There is a concealed distress in these numbers. Agriculture supposedly absorbs a lot of excess labour, in crisis situations. Returning migrants start helping out on farms. Unemployed youth or others too join in. All these ‘extra’ people are counted as ‘employed’. But in reality, the same work is being done by an ever larger number of people. The same returns will be divided amongst a larger number of people, lowering individual incomes. It is disguised unemployment and its consequence is immiserisation.


In this dire situation, the governments should have come forth with immediate relief measures in the form of financial support for families, directions to employers not to hold back wages (earned or for the period of lockdowns), stopping evictions of tenants, free medical services and more food grains and essential items to working class families. However, just like last year, there has been no move from the miserly Modi government, nor from the cash-strapped state governments, barring a few. The only relief offered by the central government has been in the form of additional 5 kg food grain per month for those with ration cards. Not only is this amount of grain insufficient in itself but the absence of any other financial support has devastated working class families across the country.

Left parties, trade unions, farmers’ organisations and many people’s organisations have demanded that the Modi government should give up its policy of sitting on government funds and start spending money to help people.

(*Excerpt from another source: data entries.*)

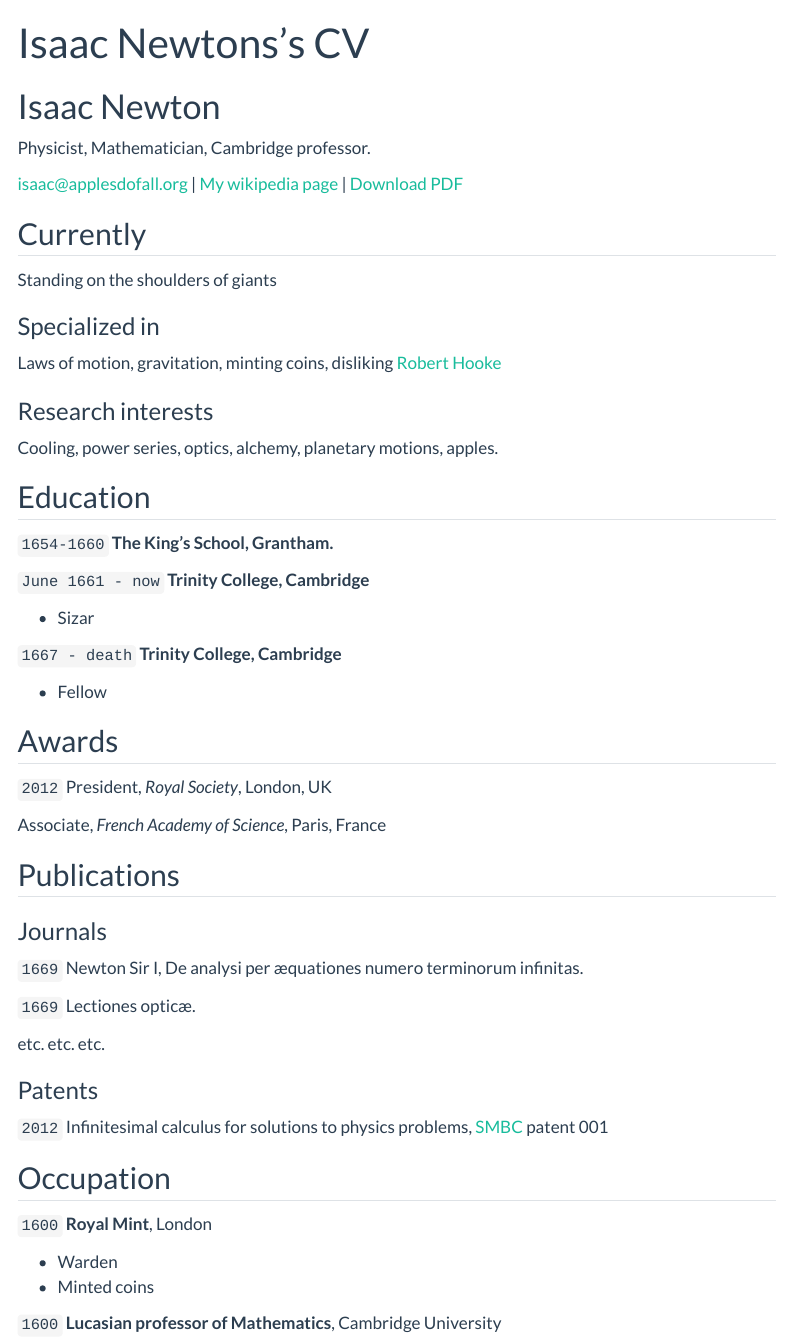
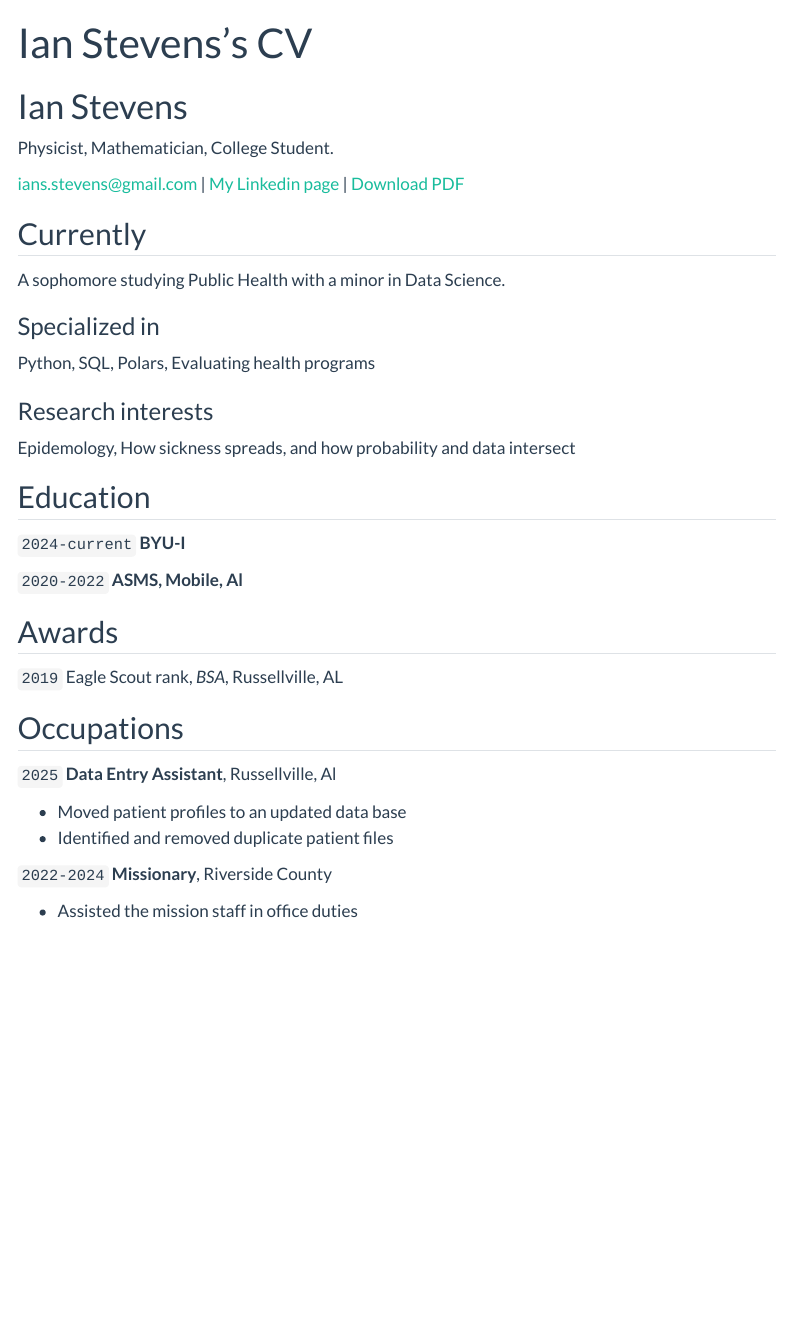
Before and after one commit to Ian-Stevens03/Ian-Stevens.github.io, a Quarto document (resume.qmd): the page in a window 1100 px wide, from its top. Rendered offline with R 4.5, knitr and Pandoc in place of Quarto, with nearby package versions; menus at the side of the page are left out.

Commit message:
Update resume.qmd

```diff
--- a/resume.qmd
+++ b/resume.qmd
@@ -1,13 +1,13 @@
 ---
 layout: cv
-title: Isaac Newtons's CV
+title: Ian Stevens's CV
 ---
-# Isaac Newton
-Physicist, Mathematician, Cambridge professor.
+# Ian Stevens
+Physicist, Mathematician, College Student.
 
 <div id="webaddress">
-<a href="isaac@applesdofall.org">isaac@applesdofall.org</a>
-| <a href="http://en.wikipedia.org/wiki/Isaac_Newton">My wikipedia page</a>
+<a href="ians.stevens@gmail.com">ians.stevens@gmail.com</a>
+| <a href="https://www.linkedin.com/in/ian-stevenss/">My Linkedin page</a>
 <!-- | <a href="https://yourusername.github.io/datascience_portfolio/gh-pages/resume.pdf">Download PDF</a> -->
 | <a href="https://github.com/byuidatascience/datascience_portfolio/blob/gh-pages/resume.pdf">Download PDF</a>
 </div>
@@ -15,76 +15,49 @@ Physicist, Mathematician, Cambridge professor.
 
 ## Currently
 
-Standing on the shoulders of giants
+A sophomore studying Public Health with a minor in Data Science.
 
 ### Specialized in
 
-Laws of motion, gravitation, minting coins, disliking [Robert Hooke](http://en.wikipedia.org/wiki/Robert_Hooke)
+Python, SQL, Polars, Evaluating health programs
 
 
 ### Research interests
 
-Cooling, power series, optics, alchemy, planetary motions, apples.
+Epidemology, How sickness spreads, and how probability and data intersect
 
 
 ## Education
 
-`1654-1660`
-__The King's School, Grantham.__
+`2024-current`
+__BYU-I__
 
-`June 1661 - now`
-__Trinity College, Cambridge__
+`2020-2022`
+__ASMS, Mobile, Al__
 
-- Sizar
-
-`1667 - death`
-__Trinity College, Cambridge__
-
-- Fellow
 
 
 
 ## Awards
 
-`2012`
-President, *Royal Society*, London, UK
-
-Associate, *French Academy of Science*, Paris, France
+`2019`
+Eagle Scout rank, *BSA*, Russellville, AL
 
 
 
-## Publications
 
-<!-- A list is also available [online](http://scholar.google.co.uk/citations?user=LTOTl0YAAAAJ) -->
+## Occupations
 
-### Journals
+`2025`
+__Data Entry Assistant__, Russellville, Al
 
-`1669`
-Newton Sir I, De analysi per æquationes numero terminorum infinitas.
+- Moved patient profiles to an updated data base
+- Identified  and removed duplicate patient files
 
-`1669`
-Lectiones opticæ.
+`2022-2024`
+__Missionary__, Riverside County
 
-etc. etc. etc.
-
-### Patents
-
-`2012`
-Infinitesimal calculus for solutions to physics problems, [SMBC](http://www.techdirt.com/articles/20121011/09312820678/if-patents-had-been-around-time-newton.shtml) patent 001
-
-
-## Occupation
-
-`1600`
-__Royal Mint__, London
-
-- Warden
-- Minted coins
-
-`1600`
-__Lucasian professor of Mathematics__, Cambridge University
-
-
+- Assisted the mission staff in office duties
 
 <!-- ### Footer
 
```
Also changed, not shown: resume.qmd (2 more changed lines).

It has been demanded that at least Rs 7,500 be paid every month to all non-tax paying families as economic support to tide over the economic crisis. This should be in addition to at least 10 kg food grain and pulses etc over and above the monthly PDS grain that is given at present.

Such a policy would not only provide enormous relief to suffering people but it would also provide a real and meaningful stimulus to the economy, as opposed to the concessions and exemptions being given to corporate sector. Cash in the hands of people would generate demand in the economy and thus revive the flagging economy. This can happen only if the government abandons its neoliberal dogma of spending less on people’s welfare and more on wealthy elite. Not doing so will only increase and consolidate the gathering discontent against the Modi government in the coming months.